soma’s proposal was chosen as the first prize winner in an open, two-stage competition in October 2010. The pavilion was erected for the first time in March 2011 for a period of 3 months and housed various events such as contemporary music concerts, video screenings and exhibitions. The temporary pavilion created a unique presence for contemporary art productions in Salzburg, a city known predominantly for classical music. The main user of the pavilion is the Salzburg Biennale, a contemporary music festival. During the last 2 years it travelled through Central Europe and was used for various art events at different locations. It has been assembled in Maribor, the European Capital 2012. It housed the contemporary Art Festival Regionale in a rural valley in Styria, the Krakautal. Currently the pavilion is shown in Kosice, the European Capital 2013.
Art is a cultural process involving many participants within a discourse. This process does not reveal itself at first sight, but unfolds through encounter and engagement. The pavilion’s appearance emphasises this idea. It provokes curiosity and invites visitors to encounter the unknown and unusual.
The architectural concept is based on a theme that is inherent to architecture as well as music – rule and variation. The design process of the pavilion is based on a simple repetitive element, a set of rules for aggregation, and the definition of the architectural effects aimed at. The single aluminium profiles with a uniform length produce an irregular mass-like conglomerate that changes its appearance during the day, according to the different light conditions. The structure allows an ambivalent reading as single members and as a merging whole, depending on the distance it is viewed from. The speculative intention behind this “obliteration” of the pavilion’s structure is to prevent any conventional notion or cliché of “construction”. Instead the pavilion should invite visitors to come up with their own associations and interpretations.
The bottom-up strategy of the music pavilion is based on a repetitive linear base element that does not change shape. Likewise the reference surface (inner membrane) is a rather simple geometry in order to display the complexity of the aggregation rules as effectively as possible. Furthermore the aluminium profile is cut from stock ware (6 m length) to avoid leftover material.
In the conceptual stage of the design process a set of frame conditions were defined and tested: The pavilion should appear as a mass not as a form, thus the distribution of members should be irregular while still showing a homogeneous density
The overall structural system of the pavilion is divided into 5 individual sections to increase flexibility of use. Each section consists of 20 vertical construction layers with a spacing of 20cm (start and end section have fewer layers). ¬¬¬¬On each layer intersection curves with the reference surface will host starting points for the structural members. The distribution of points and positioning of the structural members takes place within a range of randomized distances and angles but at the same time prevents intersections. Due to individual positioning of members along each section curve, projection intersections with adjacent layers are generated. This process produces an interconnected structure.

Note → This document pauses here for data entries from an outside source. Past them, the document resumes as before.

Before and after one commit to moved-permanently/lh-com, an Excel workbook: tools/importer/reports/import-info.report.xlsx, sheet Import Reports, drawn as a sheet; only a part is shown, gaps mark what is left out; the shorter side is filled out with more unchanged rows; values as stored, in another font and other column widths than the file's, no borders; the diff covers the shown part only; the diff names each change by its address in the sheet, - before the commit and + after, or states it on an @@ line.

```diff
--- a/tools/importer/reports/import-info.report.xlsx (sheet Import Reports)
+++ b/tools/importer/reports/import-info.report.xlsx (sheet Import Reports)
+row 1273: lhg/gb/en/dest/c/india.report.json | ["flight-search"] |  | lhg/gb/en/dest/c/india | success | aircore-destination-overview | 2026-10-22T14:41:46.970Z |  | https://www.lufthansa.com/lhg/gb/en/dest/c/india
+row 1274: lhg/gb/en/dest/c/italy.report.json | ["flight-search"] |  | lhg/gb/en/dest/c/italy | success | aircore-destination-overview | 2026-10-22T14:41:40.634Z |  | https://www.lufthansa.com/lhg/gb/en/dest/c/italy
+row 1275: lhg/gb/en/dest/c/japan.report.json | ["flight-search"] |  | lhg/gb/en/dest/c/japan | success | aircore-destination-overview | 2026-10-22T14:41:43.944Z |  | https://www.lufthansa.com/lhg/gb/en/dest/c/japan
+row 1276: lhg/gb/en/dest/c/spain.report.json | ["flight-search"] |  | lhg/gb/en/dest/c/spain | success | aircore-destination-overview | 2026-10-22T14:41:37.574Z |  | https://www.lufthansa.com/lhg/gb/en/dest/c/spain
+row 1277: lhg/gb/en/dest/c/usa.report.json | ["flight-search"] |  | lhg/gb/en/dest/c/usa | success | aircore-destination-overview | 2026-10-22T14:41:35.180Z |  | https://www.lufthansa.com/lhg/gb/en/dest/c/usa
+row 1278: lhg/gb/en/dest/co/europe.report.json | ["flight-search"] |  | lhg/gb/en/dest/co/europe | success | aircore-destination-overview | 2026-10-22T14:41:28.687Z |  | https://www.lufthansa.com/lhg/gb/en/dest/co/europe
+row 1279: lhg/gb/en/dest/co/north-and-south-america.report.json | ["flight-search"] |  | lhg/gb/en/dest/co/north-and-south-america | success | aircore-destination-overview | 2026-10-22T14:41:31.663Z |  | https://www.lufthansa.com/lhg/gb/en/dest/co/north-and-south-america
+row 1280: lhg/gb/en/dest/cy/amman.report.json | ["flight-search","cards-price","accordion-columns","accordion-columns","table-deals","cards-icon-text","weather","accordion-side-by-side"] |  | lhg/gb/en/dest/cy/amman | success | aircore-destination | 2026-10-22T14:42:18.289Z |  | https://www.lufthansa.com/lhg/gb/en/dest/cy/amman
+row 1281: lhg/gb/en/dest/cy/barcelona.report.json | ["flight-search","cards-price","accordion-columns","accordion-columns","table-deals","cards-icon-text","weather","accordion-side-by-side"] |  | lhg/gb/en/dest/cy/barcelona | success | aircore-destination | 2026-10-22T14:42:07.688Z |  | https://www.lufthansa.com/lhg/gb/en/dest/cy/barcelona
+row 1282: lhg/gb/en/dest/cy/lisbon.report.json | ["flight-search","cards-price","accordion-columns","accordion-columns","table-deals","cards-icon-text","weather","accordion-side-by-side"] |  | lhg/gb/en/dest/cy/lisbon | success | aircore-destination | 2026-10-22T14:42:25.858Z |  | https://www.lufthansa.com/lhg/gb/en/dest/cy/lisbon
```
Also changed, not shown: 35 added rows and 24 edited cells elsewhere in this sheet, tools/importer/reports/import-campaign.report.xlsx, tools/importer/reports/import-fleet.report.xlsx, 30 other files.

The structural optimization by Bollinger Grohmann Schneider ZT GmbH takes the design rules above into account but also considers working loads, amount of connection elements and the maximum deflection of each segment. Optimisation is here understood as enhancing structural performance within architectural parameters and aesthetical intents. In addition to formal and structural aspects the amount of members is minimized without loosing the mass-like appearance.

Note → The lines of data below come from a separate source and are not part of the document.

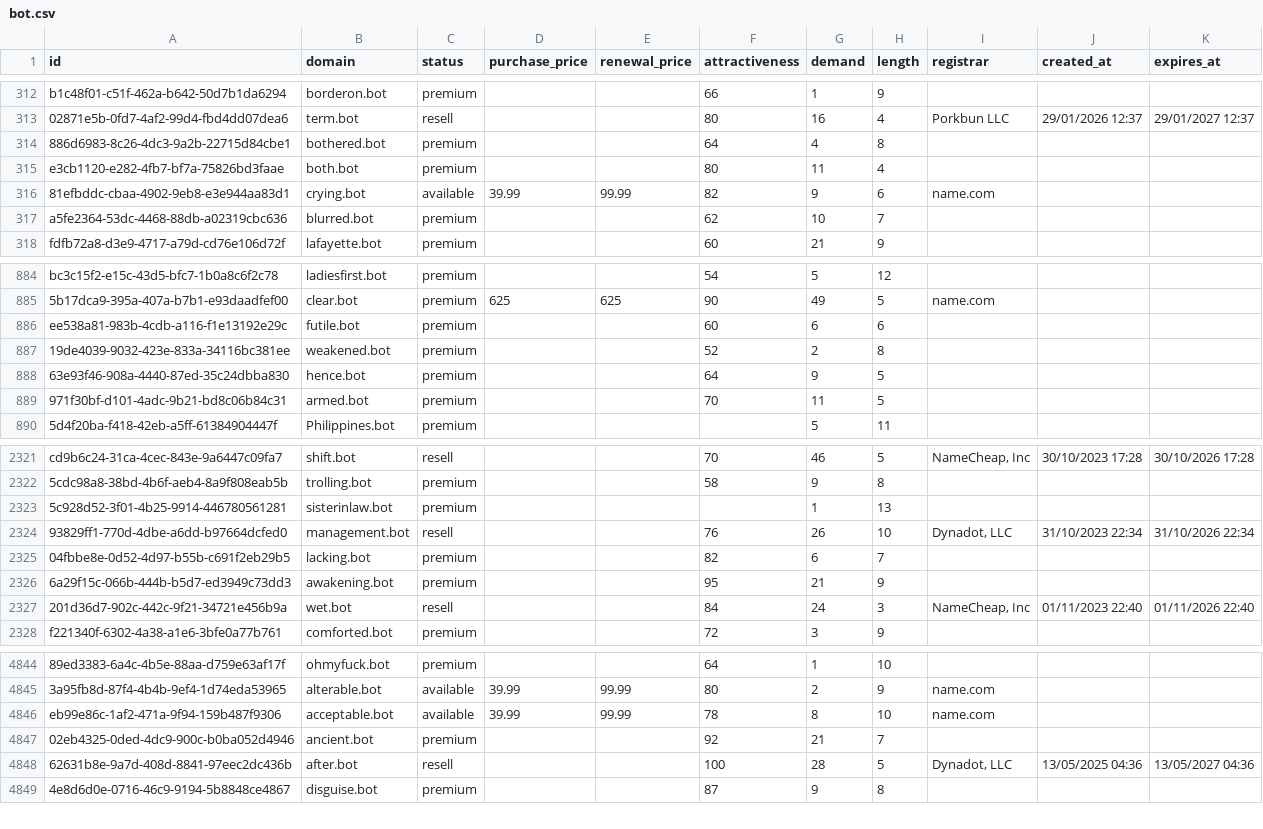
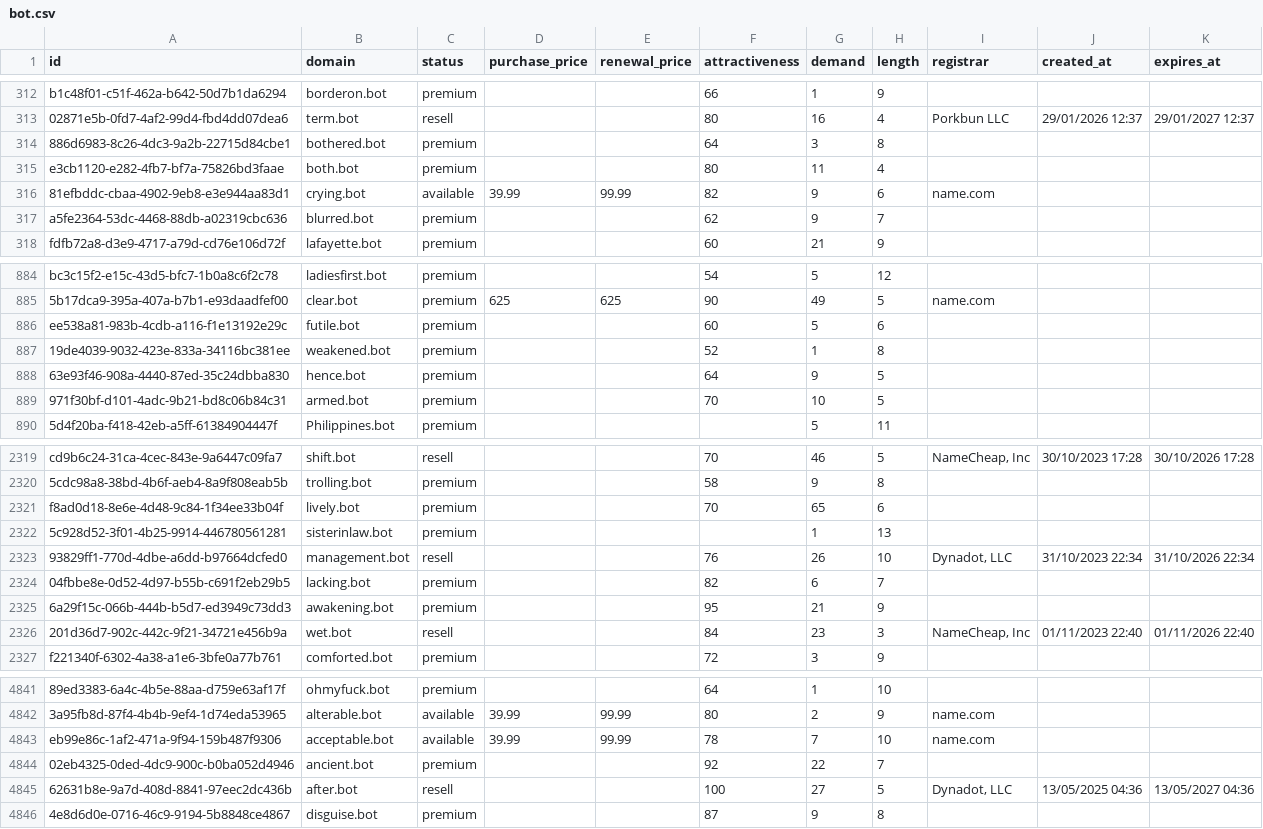
Before and after one commit to UniqueDomains/bot-oneword-domains, a CSV file: bot.csv, drawn as a sheet; only a part is shown, gaps mark what is left out; addresses are those after the commit; the diff covers the shown part only; the diff names each change by its address in the sheet, - before the commit and + after, or states it on an @@ line.

```diff
--- a/bot.csv
+++ b/bot.csv
-G314 (demand): 4
+G314 (demand): 3
-G317 (demand): 10
+G317 (demand): 9
-G886 (demand): 6
+G886 (demand): 5
-G887 (demand): 2
+G887 (demand): 1
-G889 (demand): 11
+G889 (demand): 10
+row 2321: f8ad0d18-8e6e-4d48-9c84-1f34ee33b04f | lively.bot | premium |  |  | 70 | 65 | 6
-G2326 (demand): 24
+G2326 (demand): 23
-G4843 (demand): 8
+G4843 (demand): 7
-G4844 (demand): 21
+G4844 (demand): 22
-G4845 (demand): 28
+G4845 (demand): 27
```
Also changed, not shown: 4 removed rows and 128 edited cells elsewhere in this file, 4 other files.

The parametric model based on Grasshopper and Karamba enabled the architects and the engineers to simultaneously design and evaluate the structure. This process cannot be considered as a strictly parametric straightforward design generation process, but is rather a negotiation between architectural aspiration, structural behaviour, buildability, logistics of assembly, and cost control.

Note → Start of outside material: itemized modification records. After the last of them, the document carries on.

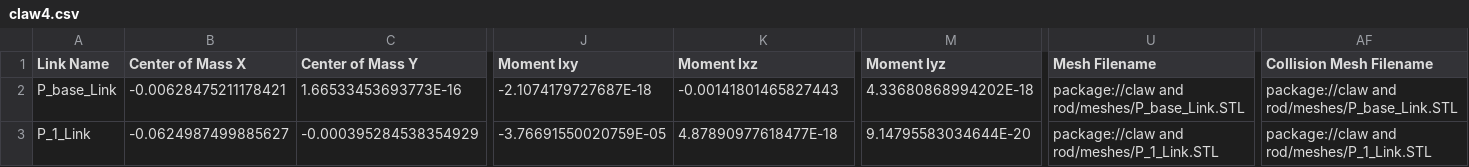
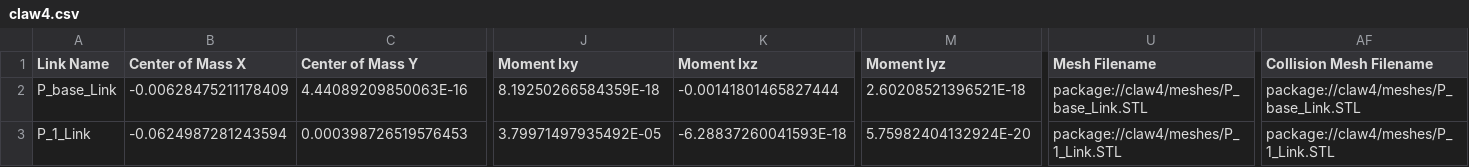
Before and after one commit to zbj123zbj123/claw-and-rod, a CSV file: resources/robots/claw4/urdf/claw4.csv, drawn as a sheet; only a part is shown, gaps mark what is left out; the diff covers the shown part only; the diff names each change by its address in the sheet, - before the commit and + after, or states it on an @@ line.

```diff
--- a/resources/robots/claw4/urdf/claw4.csv
+++ b/resources/robots/claw4/urdf/claw4.csv
-B2 (Center of Mass X): -0.00628475211178421
+B2 (Center of Mass X): -0.00628475211178409
-C2 (Center of Mass Y): 1.66533453693773E-16
+C2 (Center of Mass Y): 4.44089209850063E-16
-J2 (Moment Ixy): -2.1074179727687E-18
+J2 (Moment Ixy): 8.19250266584359E-18
-K2 (Moment Ixz): -0.00141801465827443
+K2 (Moment Ixz): -0.00141801465827444
-M2 (Moment Iyz): 4.33680868994202E-18
+M2 (Moment Iyz): 2.60208521396521E-18
-U2 (Mesh Filename): package://claw and rod/meshes/P_base_Link.STL
+U2 (Mesh Filename): package://claw4/meshes/P_base_Link.STL
-AF2 (Collision Mesh Filename): package://claw and rod/meshes/P_base_Link.STL
+AF2 (Collision Mesh Filename): package://claw4/meshes/P_base_Link.STL
-B3 (Center of Mass X): -0.0624987499885627
+B3 (Center of Mass X): -0.0624987281243594
-C3 (Center of Mass Y): -0.000395284538354929
+C3 (Center of Mass Y): 0.000398726519576453
-J3 (Moment Ixy): -3.76691550020759E-05
+J3 (Moment Ixy): 3.79971497935492E-05
-K3 (Moment Ixz): 4.87890977618477E-18
+K3 (Moment Ixz): -6.28837260041593E-18
-M3 (Moment Iyz): 9.14795583034644E-20
+M3 (Moment Iyz): 5.75982404132924E-20
-U3 (Mesh Filename): package://claw and rod/meshes/P_1_Link.STL
+U3 (Mesh Filename): package://claw4/meshes/P_1_Link.STL
-AF3 (Collision Mesh Filename): package://claw and rod/meshes/P_1_Link.STL
+AF3 (Collision Mesh Filename): package://claw4/meshes/P_1_Link.STL
```
Also changed, not shown: 72 edited cells elsewhere in this file, 34 other files.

The design process of the music pavilion is actuated by the set-up of rules and framing conditions that could be understood as the inherent logic of the emerging structure. Nevertheless the experiential qualities and the external expression of the structure remain a principal focus of the architectural design. The mass-like appearance aims at underlining the creative character of our perception, since our brains are constantly trying to distinguish figures and patterns within disorder. Bottom-up means here also a speculative intention: Rather than to represent forms or meanings, the architecture produces an ambiguous mass to allow visitors come up with their own interpretations and associations. In this way the pavilion could be called performative. It wants to trigger engagement with contemporary music, not by being complicated or difficult but by displaying complexity in a playful way.